== Supplied records ==
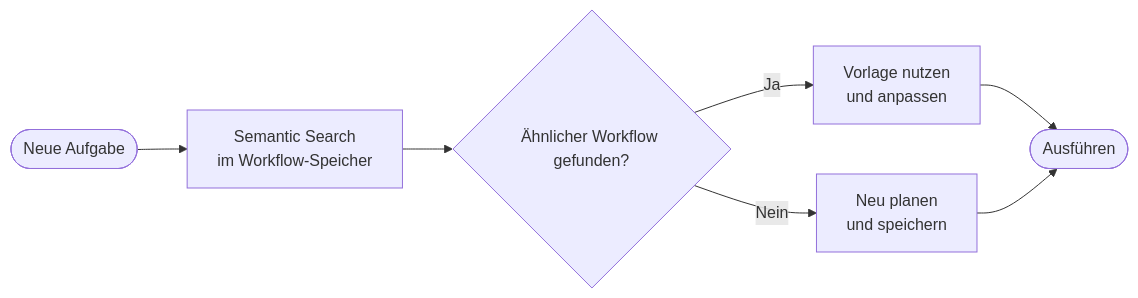
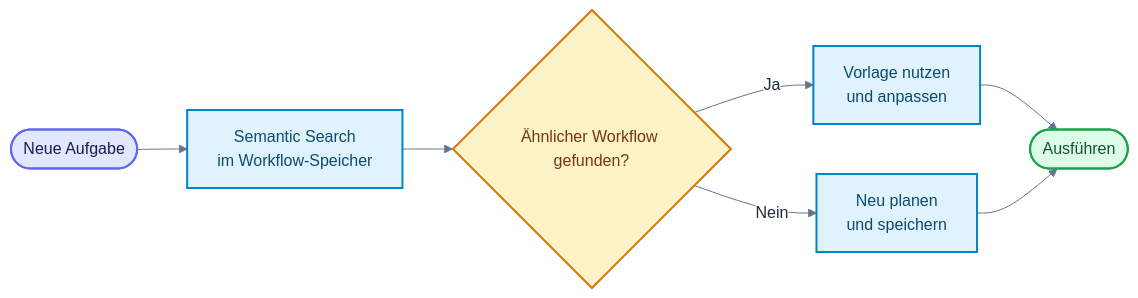
One commit to ralf-42/GenAI changed the third of 3 diagrams in docs/03-grundlagen/memory-systeme.md. Above: the diagram before and after it, drawn with Mermaid. The commit also changed other lines of this file and 25 other files, not shown here.

````diff
--- a/docs/03-grundlagen/memory-systeme.md
+++ b/docs/03-grundlagen/memory-systeme.md
@@ -486,17 +524,41 @@
 ```mermaid
+---
+config:
+  theme: base
+  look: classic
+  themeVariables:
+    primaryColor: '#e0f2fe'
+    primaryBorderColor: '#0284c7'
+    primaryTextColor: '#1e293b'
+    lineColor: '#64748b'
+    clusterBkg: '#f8fafc'
+    clusterBorder: '#cbd5e1'
+    noteBkgColor: '#fef3c7'
+    noteBorderColor: '#d97706'
+    noteTextColor: '#78350f'
+    edgeLabelBackground: '#ffffff'
+---
 
 flowchart LR
 
     ANFRAGE([Neue Aufgabe]) --> SEARCH["Semantic Search<br/>im Workflow-Speicher"]
 
     SEARCH --> MATCH{"Ähnlicher Workflow gefunden?"}
 
     MATCH -->|Ja| REUSE["Vorlage nutzen<br/>und anpassen"]
 
     MATCH -->|Nein| NEW["Neu planen<br/>und speichern"]
 
     REUSE --> DONE([Ausführen])
 
     NEW --> DONE
 
+%% Funktionsfarben nach Mermaid_Best_Practices.md
+classDef default fill:#e0f2fe,stroke:#0284c7,stroke-width:2px,color:#0c4a6e;
+classDef input fill:#e0e7ff,stroke:#6366f1,stroke-width:2px,color:#1e1b4b;
+classDef metric fill:#fef3c7,stroke:#d97706,stroke-width:2px,color:#78350f;
+classDef output fill:#dcfce7,stroke:#16a34a,stroke-width:2px,color:#14532d;
+class ANFRAGE input;
+class MATCH metric;
+class DONE output;
 ```
````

== Exercise directions ==
Starting with the top line, write out all the data above exactly; keep the pictures out.

== The answer ==
One commit to ralf-42/GenAI changed the third of 3 diagrams in docs/03-grundlagen/memory-systeme.md. Above: the diagram before and after it, drawn with Mermaid. The commit also changed other lines of this file and 25 other files, not shown here.

````diff
--- a/docs/03-grundlagen/memory-systeme.md
+++ b/docs/03-grundlagen/memory-systeme.md
@@ -486,17 +524,41 @@
 ```mermaid
+---
+config:
+  theme: base
+  look: classic
+  themeVariables:
+    primaryColor: '#e0f2fe'
+    primaryBorderColor: '#0284c7'
+    primaryTextColor: '#1e293b'
+    lineColor: '#64748b'
+    clusterBkg: '#f8fafc'
+    clusterBorder: '#cbd5e1'
+    noteBkgColor: '#fef3c7'
+    noteBorderColor: '#d97706'
+    noteTextColor: '#78350f'
+    edgeLabelBackground: '#ffffff'
+---
 
 flowchart LR
 
     ANFRAGE([Neue Aufgabe]) --> SEARCH["Semantic Search<br/>im Workflow-Speicher"]
 
     SEARCH --> MATCH{"Ähnlicher Workflow gefunden?"}
 
     MATCH -->|Ja| REUSE["Vorlage nutzen<br/>und anpassen"]
 
     MATCH -->|Nein| NEW["Neu planen<br/>und speichern"]
 
     REUSE --> DONE([Ausführen])
 
     NEW --> DONE
 
+%% Funktionsfarben nach Mermaid_Best_Practices.md
+classDef default fill:#e0f2fe,stroke:#0284c7,stroke-width:2px,color:#0c4a6e;
+classDef input fill:#e0e7ff,stroke:#6366f1,stroke-width:2px,color:#1e1b4b;
+classDef metric fill:#fef3c7,stroke:#d97706,stroke-width:2px,color:#78350f;
+classDef output fill:#dcfce7,stroke:#16a34a,stroke-width:2px,color:#14532d;
+class ANFRAGE input;
+class MATCH metric;
+class DONE output;
 ```
````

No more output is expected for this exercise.